REQUIRED ACTION: Count the lines below with the string "transform" in them. Only the number should be given.

*** Block opens ***

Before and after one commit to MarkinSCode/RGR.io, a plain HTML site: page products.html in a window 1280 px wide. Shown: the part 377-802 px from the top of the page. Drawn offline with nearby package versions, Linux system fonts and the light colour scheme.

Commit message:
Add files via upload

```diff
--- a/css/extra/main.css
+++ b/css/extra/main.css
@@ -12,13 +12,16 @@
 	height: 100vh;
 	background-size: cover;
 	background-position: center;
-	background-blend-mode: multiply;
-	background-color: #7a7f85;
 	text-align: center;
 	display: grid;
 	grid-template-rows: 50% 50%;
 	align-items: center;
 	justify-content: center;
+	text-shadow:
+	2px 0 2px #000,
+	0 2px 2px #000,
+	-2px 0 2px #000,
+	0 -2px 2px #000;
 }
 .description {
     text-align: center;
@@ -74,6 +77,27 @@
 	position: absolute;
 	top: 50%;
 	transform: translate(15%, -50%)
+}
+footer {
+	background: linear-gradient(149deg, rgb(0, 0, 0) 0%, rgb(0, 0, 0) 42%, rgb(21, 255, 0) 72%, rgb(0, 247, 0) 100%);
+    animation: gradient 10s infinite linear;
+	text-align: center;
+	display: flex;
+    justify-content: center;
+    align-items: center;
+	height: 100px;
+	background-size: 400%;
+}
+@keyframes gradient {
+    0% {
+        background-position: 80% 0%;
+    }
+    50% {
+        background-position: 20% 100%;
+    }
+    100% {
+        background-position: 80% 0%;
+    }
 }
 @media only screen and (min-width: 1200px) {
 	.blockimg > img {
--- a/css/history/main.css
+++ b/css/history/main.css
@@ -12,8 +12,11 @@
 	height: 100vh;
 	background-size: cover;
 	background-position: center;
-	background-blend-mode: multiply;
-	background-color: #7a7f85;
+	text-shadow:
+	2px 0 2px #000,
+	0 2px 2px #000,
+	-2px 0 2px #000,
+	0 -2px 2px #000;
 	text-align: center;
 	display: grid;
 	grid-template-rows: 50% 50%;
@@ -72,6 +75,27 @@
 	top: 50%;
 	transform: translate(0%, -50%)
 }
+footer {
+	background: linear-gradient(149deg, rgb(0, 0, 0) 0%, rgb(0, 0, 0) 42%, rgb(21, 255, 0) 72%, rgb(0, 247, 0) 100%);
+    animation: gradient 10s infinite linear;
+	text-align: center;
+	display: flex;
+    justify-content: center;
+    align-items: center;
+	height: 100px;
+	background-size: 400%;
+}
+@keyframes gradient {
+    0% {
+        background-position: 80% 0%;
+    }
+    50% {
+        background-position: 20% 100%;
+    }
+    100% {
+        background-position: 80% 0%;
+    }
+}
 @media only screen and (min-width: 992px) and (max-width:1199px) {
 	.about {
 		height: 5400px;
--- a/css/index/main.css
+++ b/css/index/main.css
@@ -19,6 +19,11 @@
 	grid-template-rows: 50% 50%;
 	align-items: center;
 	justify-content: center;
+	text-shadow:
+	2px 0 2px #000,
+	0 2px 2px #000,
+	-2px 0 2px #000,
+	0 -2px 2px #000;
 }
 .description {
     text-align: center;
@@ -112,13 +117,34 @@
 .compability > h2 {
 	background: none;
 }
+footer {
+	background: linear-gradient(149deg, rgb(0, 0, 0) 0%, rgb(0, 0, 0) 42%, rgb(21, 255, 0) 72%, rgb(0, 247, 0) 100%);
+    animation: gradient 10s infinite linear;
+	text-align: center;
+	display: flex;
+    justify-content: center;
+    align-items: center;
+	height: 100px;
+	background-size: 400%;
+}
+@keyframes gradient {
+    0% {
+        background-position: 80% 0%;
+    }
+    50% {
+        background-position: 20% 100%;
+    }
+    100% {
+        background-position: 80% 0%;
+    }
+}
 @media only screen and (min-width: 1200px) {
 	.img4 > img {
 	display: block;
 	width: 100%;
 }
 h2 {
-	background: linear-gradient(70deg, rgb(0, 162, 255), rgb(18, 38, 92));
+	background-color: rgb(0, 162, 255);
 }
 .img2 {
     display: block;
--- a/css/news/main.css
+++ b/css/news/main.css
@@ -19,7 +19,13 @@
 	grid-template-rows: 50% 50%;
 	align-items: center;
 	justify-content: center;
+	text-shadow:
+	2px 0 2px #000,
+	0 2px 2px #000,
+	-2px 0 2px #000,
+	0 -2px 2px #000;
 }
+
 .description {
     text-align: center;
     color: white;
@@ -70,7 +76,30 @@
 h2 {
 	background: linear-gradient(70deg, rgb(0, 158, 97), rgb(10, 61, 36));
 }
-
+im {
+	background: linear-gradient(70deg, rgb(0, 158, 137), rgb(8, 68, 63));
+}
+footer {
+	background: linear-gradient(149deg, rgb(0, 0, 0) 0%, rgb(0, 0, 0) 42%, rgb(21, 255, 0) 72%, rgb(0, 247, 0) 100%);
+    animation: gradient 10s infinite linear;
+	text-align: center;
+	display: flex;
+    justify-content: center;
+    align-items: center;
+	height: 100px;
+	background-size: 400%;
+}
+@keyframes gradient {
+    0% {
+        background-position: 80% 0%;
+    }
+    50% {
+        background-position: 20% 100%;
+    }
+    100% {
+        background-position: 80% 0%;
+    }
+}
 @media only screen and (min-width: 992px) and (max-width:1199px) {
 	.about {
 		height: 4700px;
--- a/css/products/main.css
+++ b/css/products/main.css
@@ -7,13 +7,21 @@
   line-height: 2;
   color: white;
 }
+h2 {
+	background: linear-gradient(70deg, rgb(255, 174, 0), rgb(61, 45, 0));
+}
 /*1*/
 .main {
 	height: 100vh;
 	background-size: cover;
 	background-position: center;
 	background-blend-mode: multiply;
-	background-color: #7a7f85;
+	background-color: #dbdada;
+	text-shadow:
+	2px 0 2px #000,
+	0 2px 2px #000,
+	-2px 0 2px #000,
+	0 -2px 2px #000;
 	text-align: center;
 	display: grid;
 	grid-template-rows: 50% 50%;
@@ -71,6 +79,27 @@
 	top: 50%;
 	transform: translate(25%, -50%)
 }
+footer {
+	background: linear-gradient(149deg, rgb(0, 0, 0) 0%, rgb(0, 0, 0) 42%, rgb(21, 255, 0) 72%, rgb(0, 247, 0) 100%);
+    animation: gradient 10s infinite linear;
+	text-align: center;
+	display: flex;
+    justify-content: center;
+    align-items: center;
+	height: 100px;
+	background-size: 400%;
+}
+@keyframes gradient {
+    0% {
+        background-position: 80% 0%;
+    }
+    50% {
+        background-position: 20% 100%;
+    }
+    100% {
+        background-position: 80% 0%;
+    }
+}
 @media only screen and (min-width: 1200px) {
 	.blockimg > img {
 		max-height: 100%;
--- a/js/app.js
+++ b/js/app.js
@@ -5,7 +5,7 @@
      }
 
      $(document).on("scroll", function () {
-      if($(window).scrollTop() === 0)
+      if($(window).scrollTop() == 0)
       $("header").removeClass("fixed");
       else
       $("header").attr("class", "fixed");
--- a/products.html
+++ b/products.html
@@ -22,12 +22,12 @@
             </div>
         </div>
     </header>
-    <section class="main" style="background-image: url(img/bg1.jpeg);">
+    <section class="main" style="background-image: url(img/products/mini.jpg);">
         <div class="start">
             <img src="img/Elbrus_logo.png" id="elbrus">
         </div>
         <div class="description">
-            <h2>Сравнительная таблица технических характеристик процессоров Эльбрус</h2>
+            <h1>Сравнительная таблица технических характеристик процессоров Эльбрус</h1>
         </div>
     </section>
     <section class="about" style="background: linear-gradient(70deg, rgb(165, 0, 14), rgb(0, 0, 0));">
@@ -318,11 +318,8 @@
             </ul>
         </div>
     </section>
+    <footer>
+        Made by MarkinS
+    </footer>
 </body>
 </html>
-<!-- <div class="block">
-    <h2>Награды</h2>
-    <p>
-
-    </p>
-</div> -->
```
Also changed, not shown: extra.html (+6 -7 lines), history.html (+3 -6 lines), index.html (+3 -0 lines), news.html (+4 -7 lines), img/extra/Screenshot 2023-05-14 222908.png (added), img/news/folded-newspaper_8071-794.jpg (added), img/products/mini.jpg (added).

*** Block closes ***

ANSWER TO THIS EXERCISE: 3